For medieval musicology, one main question in studying tropes of the mass is how individual tropes spread regionally, and how different manuscripts group together based on shared trope elements. Often, a clear split between an Anglo-French style and a Germanic repertoire is observed. Here, we present a new dataset and analyze it using a network model. The data is derived from volumes of Corpus Troporum (CT), which contains thousands of trope elements from different medieval European manuscripts, so-called tropers. The trope element synopses of the chants for the main feasts Christmas and Easter, as well as the feasts of the Saints were digitized, in part relying on optical character recognition (OCR).
Using this novel dataset, we create a network model in order to better understand how different manuscripts relate to one another, based on their shared content. We generalize the similarity metrics used in a previous study and construct a monopartite graph using the networkx Python library. In our model, nodes represent tropers and are mapped to their geographical locations of origin according to CT.
Since our goal is to analyze troper groups that might represent different traditions, we employ an unsupervised community detection algorithm to partition the graph. The regional groups we found might be tied to the political situation when the tropes were first created: The separation of the Carolingian empire into three different zones in 943 a.D. Interestingly, not all found communities are regionally close, demonstrating that geographical distance is not always the most important factor.

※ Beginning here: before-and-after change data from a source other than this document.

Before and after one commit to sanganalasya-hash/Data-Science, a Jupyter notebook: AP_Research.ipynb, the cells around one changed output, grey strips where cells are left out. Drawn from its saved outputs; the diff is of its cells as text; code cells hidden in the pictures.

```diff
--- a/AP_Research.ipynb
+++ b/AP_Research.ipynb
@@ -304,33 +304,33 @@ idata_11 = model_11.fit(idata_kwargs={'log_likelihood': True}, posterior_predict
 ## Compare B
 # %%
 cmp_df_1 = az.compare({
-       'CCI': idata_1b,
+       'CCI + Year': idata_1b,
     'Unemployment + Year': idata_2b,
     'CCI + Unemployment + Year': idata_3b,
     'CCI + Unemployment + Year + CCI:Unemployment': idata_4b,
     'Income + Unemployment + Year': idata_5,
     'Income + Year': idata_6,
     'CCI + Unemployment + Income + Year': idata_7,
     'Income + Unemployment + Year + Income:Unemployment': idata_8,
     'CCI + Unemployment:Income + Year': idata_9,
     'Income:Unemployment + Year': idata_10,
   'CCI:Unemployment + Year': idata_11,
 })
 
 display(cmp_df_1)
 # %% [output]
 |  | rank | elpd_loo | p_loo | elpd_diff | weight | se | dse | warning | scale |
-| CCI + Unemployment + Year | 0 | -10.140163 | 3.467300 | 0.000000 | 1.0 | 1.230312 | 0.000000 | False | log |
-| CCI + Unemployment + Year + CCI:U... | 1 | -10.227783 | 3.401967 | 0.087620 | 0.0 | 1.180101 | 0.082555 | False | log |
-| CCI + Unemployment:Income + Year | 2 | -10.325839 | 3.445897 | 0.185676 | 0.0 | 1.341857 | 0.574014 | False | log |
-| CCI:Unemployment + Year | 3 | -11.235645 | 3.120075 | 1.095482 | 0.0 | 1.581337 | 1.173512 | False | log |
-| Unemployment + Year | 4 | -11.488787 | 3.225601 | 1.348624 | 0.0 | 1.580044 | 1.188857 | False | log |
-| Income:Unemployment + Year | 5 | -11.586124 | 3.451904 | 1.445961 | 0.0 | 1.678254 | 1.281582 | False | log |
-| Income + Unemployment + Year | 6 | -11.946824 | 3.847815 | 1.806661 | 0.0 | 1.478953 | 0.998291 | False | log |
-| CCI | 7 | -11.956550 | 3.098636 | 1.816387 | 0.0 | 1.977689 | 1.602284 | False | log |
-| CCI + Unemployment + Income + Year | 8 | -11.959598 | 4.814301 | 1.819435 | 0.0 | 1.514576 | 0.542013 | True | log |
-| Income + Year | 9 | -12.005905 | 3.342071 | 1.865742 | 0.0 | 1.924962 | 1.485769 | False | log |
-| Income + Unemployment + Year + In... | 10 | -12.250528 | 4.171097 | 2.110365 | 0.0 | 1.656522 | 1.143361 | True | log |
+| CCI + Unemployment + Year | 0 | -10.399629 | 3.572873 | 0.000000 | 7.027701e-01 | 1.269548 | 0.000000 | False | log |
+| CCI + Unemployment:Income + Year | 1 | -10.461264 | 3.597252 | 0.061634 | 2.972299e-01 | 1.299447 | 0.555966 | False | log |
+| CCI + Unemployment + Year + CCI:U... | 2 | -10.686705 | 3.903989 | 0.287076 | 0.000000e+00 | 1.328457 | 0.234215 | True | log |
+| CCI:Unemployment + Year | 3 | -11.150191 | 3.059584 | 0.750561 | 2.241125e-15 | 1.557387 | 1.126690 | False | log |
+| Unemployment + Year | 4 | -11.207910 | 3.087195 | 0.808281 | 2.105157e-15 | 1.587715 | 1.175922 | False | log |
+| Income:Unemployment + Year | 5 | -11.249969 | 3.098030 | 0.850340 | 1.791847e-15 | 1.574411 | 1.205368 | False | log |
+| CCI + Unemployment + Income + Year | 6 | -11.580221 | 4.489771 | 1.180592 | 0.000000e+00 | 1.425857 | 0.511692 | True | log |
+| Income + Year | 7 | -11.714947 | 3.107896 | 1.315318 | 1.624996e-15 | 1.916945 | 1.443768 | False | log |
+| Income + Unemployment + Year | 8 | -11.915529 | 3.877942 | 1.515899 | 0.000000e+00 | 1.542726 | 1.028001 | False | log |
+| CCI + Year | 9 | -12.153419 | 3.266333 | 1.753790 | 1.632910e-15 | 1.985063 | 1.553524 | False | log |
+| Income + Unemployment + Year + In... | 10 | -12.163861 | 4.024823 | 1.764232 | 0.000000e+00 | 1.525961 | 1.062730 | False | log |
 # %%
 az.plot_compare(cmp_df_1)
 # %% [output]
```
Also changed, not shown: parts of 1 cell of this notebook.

Our poster shows how network analysis and visualization can reveal patterns in concordance data. These patterns can further be related to and potentially explained by prior scholarship. The poster prominently features a central visualization, displaying the network of manuscripts and their similarities, from which the hypothesis can also be traced: The grouping, which is discernible from the data using community detection algorithms, aligns with the divisions of the Carolingian empire post-943. We further provide information about means of accessing the data to reproduce our results.